The outrage following the attack has heightened the tension in Jayawijaya district, just as police and security forces are battling to restore calm after the riots of Sept. 23 that killed 35 people, injured hundreds and saw hundreds of homes and other public buildings burned.
Despite the government’s vows to improve security and rebuild damaged facilities, business and schools have been unable to operate normally and migrants have continued to leave the area.
Father Gabriel Ngga, the provincial of the Franciscans in Papua, said the Wamena area was still paralyzed.
“Schools are quiet as teachers have fled and the children are still traumatized,” he told ucanews. “I visited several schools — I only saw a few children playing around for a while before returning home.”
He explained that a further concern was a growing suspicion between migrants and native Papuans. “I found that people no longer greet each other on the street,” he said. “This condition is very different from my previous experience.”
Officials said that in the last month about 10,000 migrants had quit Wamena and moved to other cities such as Jayapura.
Anselmus Narang, who works in Jayapura, said he and other volunteers had helped 95 people who chose to return by boat to their hometowns in Flores on Oct. 11, while others were still waiting for their departure schedule.
“We have asked the East Nusa Tenggara government to help them return home because they have nothing left due to the recent conflict in Wamena,” he said.
Unfair treatment of Papuans
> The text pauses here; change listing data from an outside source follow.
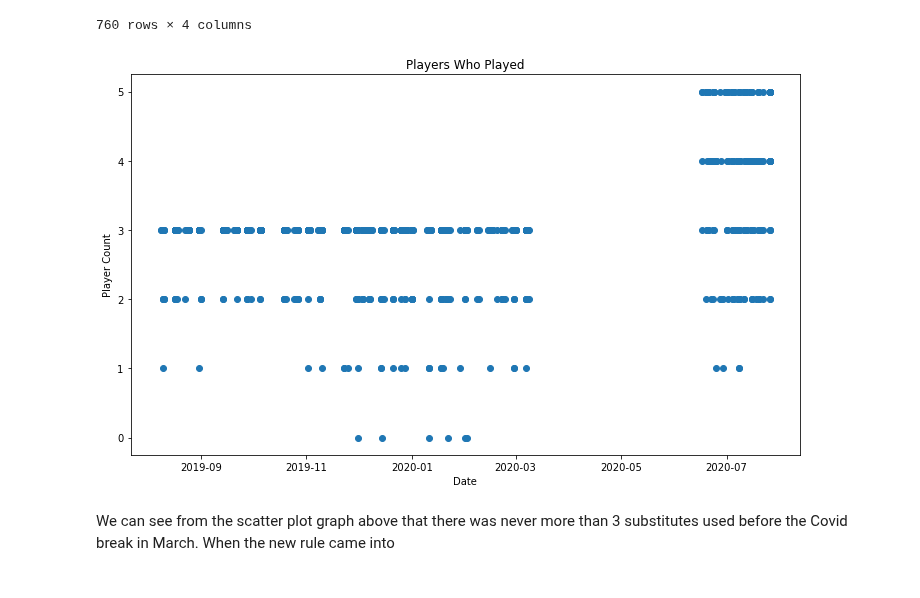
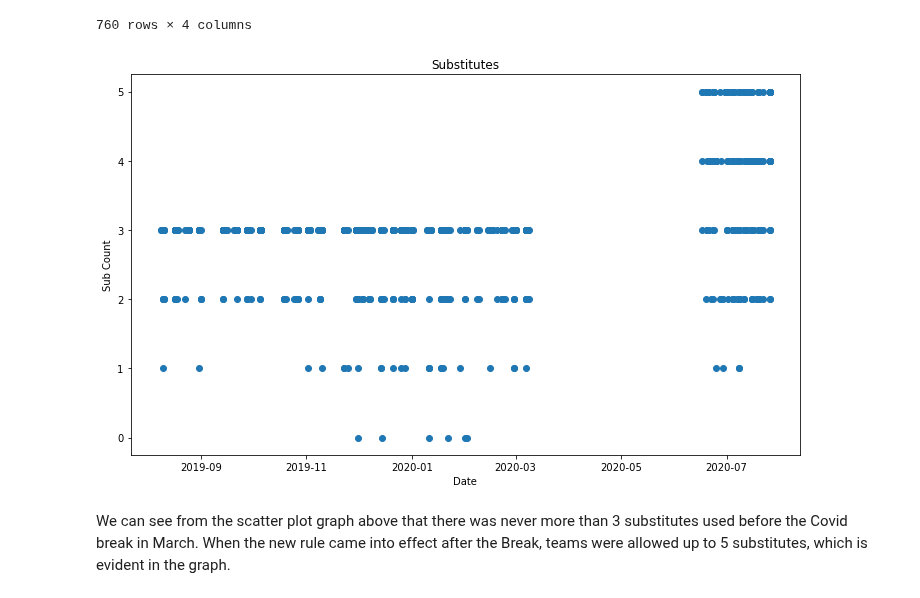
Before and after one commit to CharlesPeterMcCarthy/english-premier-league-2019-2020-statistical-analysis, a Jupyter notebook: epl-2019-2020.ipynb, the cells around one changed output. Saved outputs shown, nothing was run; the diff lists cells and outputs as text; code cells hidden in the pictures.

Commit message:
Substitute Frequencies

```diff
--- a/epl-2019-2020.ipynb
+++ b/epl-2019-2020.ipynb
@@ -1108,11 +1108,11 @@ team_match_players_played
 # %%
 plt.scatter(team_match_players_played.date, team_match_players_played.substitute_count)
 plt.xlabel('Date')
-plt.ylabel('Player Count')
-plt.title('Players Who Played')
+plt.ylabel('Sub Count')
+plt.title('Substitutes')
 
 plt.show();
 # %% [output]
-[figure, old version]
+[figure, new version]
 # %% [markdown]
-We can see from the scatter plot graph above that there was never more than 3 substitutes used before the Covid break in March. When the new rule came into
+We can see from the scatter plot graph above that there was never more than 3 substitutes used before the Covid break in March. When the new rule came into effect after the Break, teams were allowed up to 5 substitutes, which is evident in the graph.
```
Also changed, not shown: parts of 8 cells of this notebook.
Father John Djonga, a prominent human rights activist based in Wamena, warned that this tension could escalate at any time if there was no sign of a rapprochement between warring factions.
He explained that the Papuans’ experience of violence for decades was exacerbated by the strengthening of sentiment that indigenous Papuans had been treated unfairly compared with non-Papuans.
He cited the current situation in Wamena and several other cities, including Lani Jaya, Yahukimo and Agats, where thousands of indigenous Papuans are still confined after fleeing the conflict in Nduga last December, soon after the killing of construction workers by a separatist group.
“Papuans see that the Nduga refugees are ignored. On the other hand, the government quickly shows how much it cares when migrants have problems,” he said.
The priest hoped the government would not make Papuans second-class citizens in their own land.
Gilbert Yakwar, spokesman for the Papua provincial government, said it had poured 35 billion rupiah (US$2.48 million) to repair public and business facilities such as shops in Wamena.